In these cases, sleep seems to come faster, last longer, and refresh better in the starlit interim.
Comfort Dreams Zero Gravity Adjustable 3-Piece Wedge System Specs:
The specifics: a bit bulky, difficult to store, but firm, mighty firm in its support; originally designed – here we go again – for NASA, built of “space-age foam that cradles your body”; designed to reduce pressure points that produce tossing and turning, turning and tossing some more.
The Hughes take on the specifics: “mighty firm” above was insufficiently descriptive for two of us – “uncomfortably firm,” the right words for Dave and Mike, who believe that NASA got it wrong for the earthbound on this sleep system. Do not look for “memory foam” here, as you normally think of that sleep-inducing generic product. The foam doesn’t so much cradle as soften perhaps, but certainly not the enveloping wrap that cradling implies.
Comfort Dreams Zero Gravity Adjustable 3-Piece Wedge System Review and Overall Rating

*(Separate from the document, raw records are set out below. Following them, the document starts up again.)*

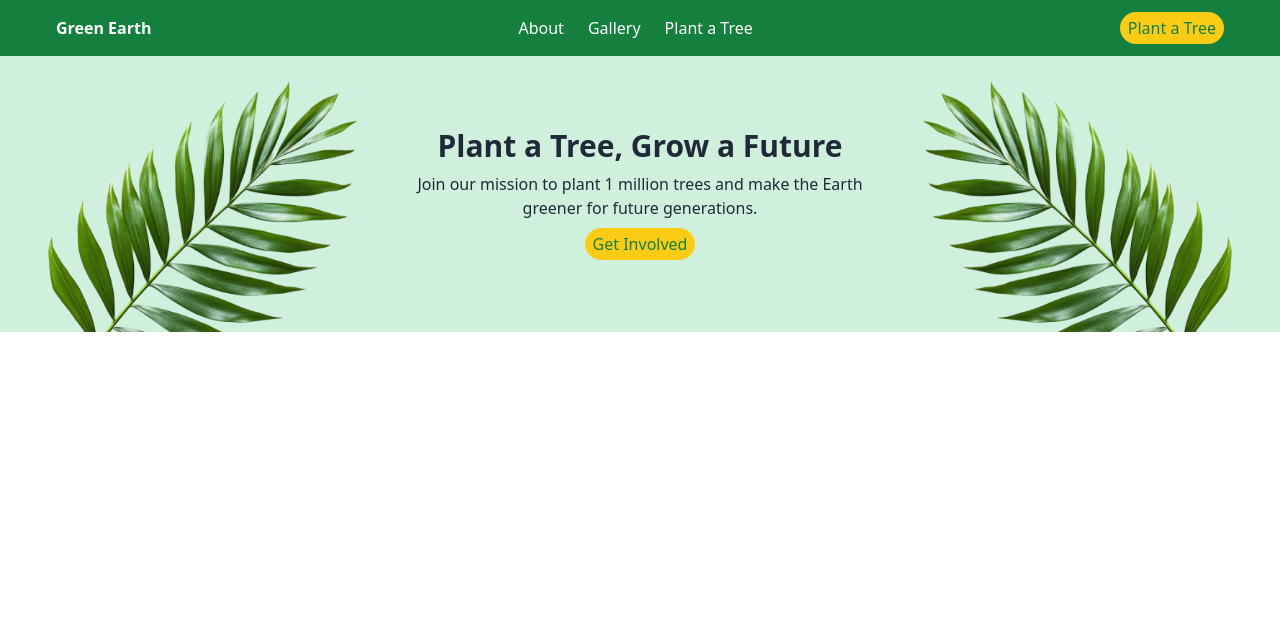
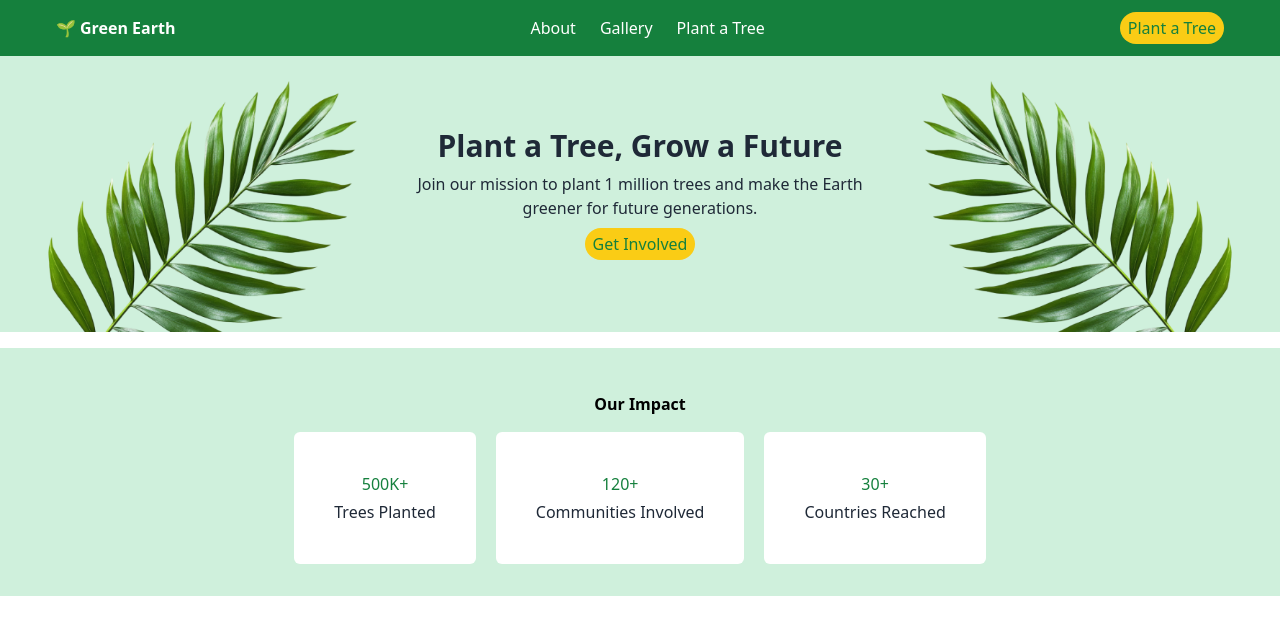
Before and after one commit to saif-hawlader/Green-Earth, a plain HTML site: page index.html in a window 1280 px wide. Drawn offline with nearby package versions, Linux system fonts and the light colour scheme.

Commit message:
completed lower sub-section in main

```diff
--- a/index.html
+++ b/index.html
@@ -9,9 +9,10 @@
 <body>
     <header>
         <nav class="bg-[#15803D] flex justify-between items-center px-14 h-14">
-            <section id="nav-logo"
+            <div class="nav-logo  flex items-center gap-1">
+                <span class="emoji">🌱</span>
                 <h3 class="text-white font-bold">Green Earth</h3>
-            </section>
+            </div>
             <section id="nav-link">
                 <ul class="flex justify-between gap-6 text-white">
                     <li><a href="#">About</a></li>
@@ -37,6 +38,29 @@
     </header>
 
     <main>
+        <div class="bg-[#CFF0DC] p-8 mt-4">
+            <h2 class="text-center mt-3 font-semibold">Our Impact</h2>
+            <div class="impact-card flex justify-center items-center gap-5">
+                <div class="bg-white p-10 rounded-md mt-4">
+                    <div class="flex flex-col justify-center items-center gap-1">
+                        <h4 class="text-[#15803D]">500K+</h4>
+                        <p class="text-[#1F2937]">Trees Planted</p>
+                    </div>
+                </div>
+                 <div class="bg-white p-10 rounded-md mt-4">
+                    <div class="flex flex-col justify-center items-center gap-1">
+                        <h4 class="text-[#15803D]">120+</h4>
+                        <p class="text-[#1F2937]">Communities Involved</p>
+                    </div>
+                 </div>
+                  <div class="bg-white p-10 rounded-md mt-4">
+                    <div class="flex flex-col justify-center items-center gap-1">
+                        <h4 class="text-[#15803D]">30+</h4>
+                        <p class="text-[#1F2937]">Countries Reached</p>
+                    </div>
+                  </div>
+            </div>
+        </div>
     </main>
 
     <footer>
```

We Hughess – divided among ourselves – sought the experience of several friends and neighbors who, we knew, suffered from both sleep issues and some severe surgical aftermath. Their counsel too was far from unanimous but certainly more affirmative than not. One buddy, enduring a series of spinal surgeries, called the Comfort Dreams wedges a “must have.” Another friend found multiple sorts of relief: from chronic back pain, less sinus congestion and, therefore, less sleep apnea.
Another, suffering from chronic sinusitis, found the body positioning of the wedge system to work well in dealing with that nasty condition.

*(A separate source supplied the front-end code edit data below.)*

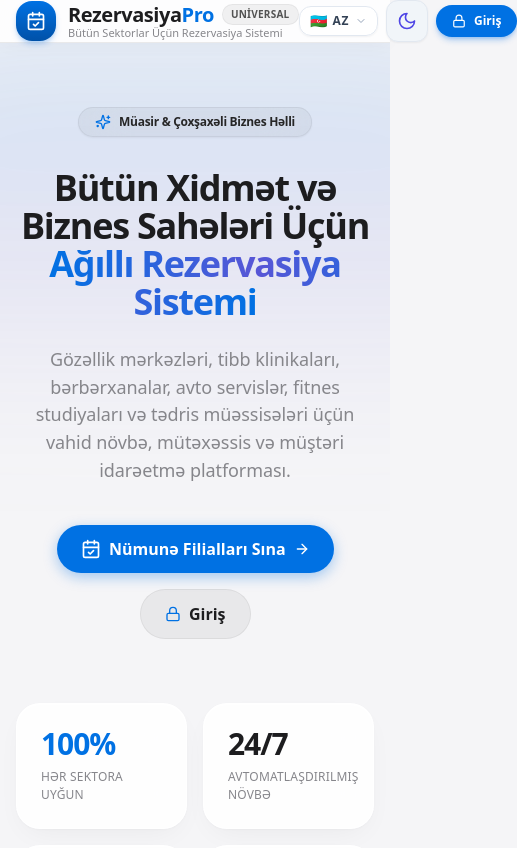
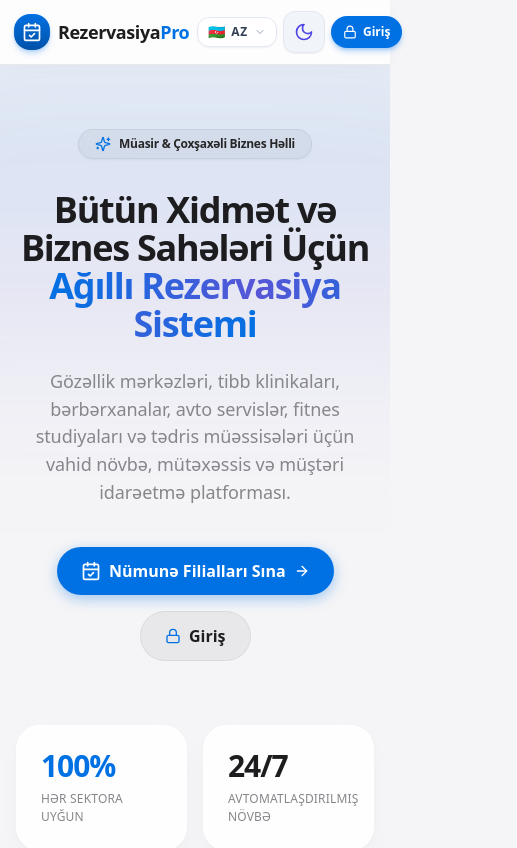
Before and after one commit to 2-RaL/RezervasiyaPro, a Next.js app: page / in a window 390 px wide. Shown: the top 848 px of the page, 517 px wide, since content can reach past the window. Built offline with nearby package versions, Linux system fonts and the light colour scheme.

Commit message:
fix(navbar): hide universal badge and subtitle on mobile to ensure navbar fits viewport cleanly

```diff
--- a/src/app/layout.tsx
+++ b/src/app/layout.tsx
@@ -31,7 +31,7 @@ export default function RootLayout({
           }}
         />
       </head>
-      <body className="min-h-screen bg-[#f5f5f7] text-[#1d1d1f] dark:bg-[#000000] dark:text-[#f5f5f7] font-sans antialiased selection:bg-[#0071e3] selection:text-white transition-colors duration-300">
+      <body className="min-h-screen bg-[#f5f5f7] text-[#1d1d1f] dark:bg-[#000000] dark:text-[#f5f5f7] font-sans antialiased selection:bg-[#0071e3] selection:text-white transition-colors duration-300 overflow-x-hidden">
         <LanguageProvider>
           {children}
         </LanguageProvider>
--- a/src/app/page.tsx
+++ b/src/app/page.tsx
@@ -177,23 +177,23 @@ export default function HomePage() {
 
       {/* Apple Translucent Floating Glass Navigation Bar */}
       <nav className="sticky top-0 z-50 apple-glass-nav transition-all">
-        <div className="max-w-7xl mx-auto px-4 sm:px-6 lg:px-8 h-18 sm:h-20 flex items-center justify-between">
+        <div className="max-w-7xl mx-auto px-3.5 sm:px-6 lg:px-8 h-16 sm:h-20 flex items-center justify-between gap-2 sm:gap-4">
 
           {/* Apple Brand Logo with Spring Touch */}
-          <Link href="/" className="flex items-center space-x-3 group apple-press-sm">
-            <div className="w-10 h-10 sm:w-11 sm:h-11 rounded-2xl bg-gradient-to-b from-[#0071e3] to-[#0051a8] flex items-center justify-center shadow-md shadow-[#0071e3]/25 group-hover:scale-105 transition-transform duration-300">
+          <Link href="/" className="flex items-center space-x-2 sm:space-x-3 group apple-press-sm shrink-0 min-w-0">
+            <div className="w-9 h-9 sm:w-11 sm:h-11 rounded-2xl bg-gradient-to-b from-[#0071e3] to-[#0051a8] flex items-center justify-center shadow-md shadow-[#0071e3]/25 group-hover:scale-105 transition-transform duration-300 shrink-0">
               <CalendarCheck className="w-5 h-5 sm:w-6 sm:h-6 text-white" />
             </div>
-            <div>
-              <div className="flex items-center gap-2">
-                <span className="text-xl sm:text-2xl font-bold apple-headline tracking-tight text-[#1d1d1f] dark:text-[#f5f5f7]">
+            <div className="min-w-0">
+              <div className="flex items-center gap-1.5 sm:gap-2">
+                <span className="text-lg sm:text-2xl font-bold apple-headline tracking-tight text-[#1d1d1f] dark:text-[#f5f5f7] whitespace-nowrap">
                   Rezervasiya<span className="text-[#0071e3] dark:text-[#2997ff]">Pro</span>
                 </span>
-                <span className="text-[10px] font-semibold tracking-wide uppercase px-2 py-0.5 rounded-full bg-black/5 dark:bg-white/10 text-neutral-600 dark:text-neutral-300 border border-black/5 dark:border-white/10">
+                <span className="hidden sm:inline-flex text-[10px] font-semibold tracking-wide uppercase px-2 py-0.5 rounded-full bg-black/5 dark:bg-white/10 text-neutral-600 dark:text-neutral-300 border border-black/5 dark:border-white/10">
                   Universal
                 </span>
               </div>
-              <p className="text-[11px] text-[#86868b] dark:text-[#a1a1a6] font-normal leading-tight">
+              <p className="hidden sm:block text-[11px] text-[#86868b] dark:text-[#a1a1a6] font-normal leading-tight">
                 {lang === 'ru' ? 'Система бронирования для любого бизнеса' : (lang === 'en' ? 'Online Booking System for Any Business' : 'Bütün Sektorlar Üçün Rezervasiya Sistemi')}
               </p>
             </div>
@@ -228,13 +228,13 @@ export default function HomePage() {
           </div>
 
           {/* Action Bar (Language Switcher + Theme Toggle + Login Button) */}
-          <div className="flex items-center space-x-2 sm:space-x-3">
+          <div className="flex items-center gap-1.5 sm:gap-2.5 shrink-0">
             <LanguageSelector />
             <ThemeToggle />
 
             <Link
               href="/login"
-              className="apple-press text-xs sm:text-sm font-semibold px-4 sm:px-5 py-2 sm:py-2.5 rounded-full bg-[#0071e3] hover:bg-[#0077ED] text-white shadow-md shadow-[#0071e3]/30 transition-all inline-flex items-center gap-2"
+              className="apple-press text-xs sm:text-sm font-semibold px-3 sm:px-5 py-2 sm:py-2.5 rounded-full bg-[#0071e3] hover:bg-[#0077ED] text-white shadow-md shadow-[#0071e3]/30 transition-all inline-flex items-center gap-1.5 sm:gap-2 shrink-0"
             >
               <Lock className="w-3.5 h-3.5" />
               <span>{t('login')}</span>
```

Still, a matter of opinion.
The Comfort Dreams wedge sleep system comes along at varied price points in the neighborhood of two-hundred dollars. Accordingly, the brothers suggest that – unless your sleep suffers as a result of any of the above medical maladies – you try other, less expensive sleep-inducing alternatives before springing for this system.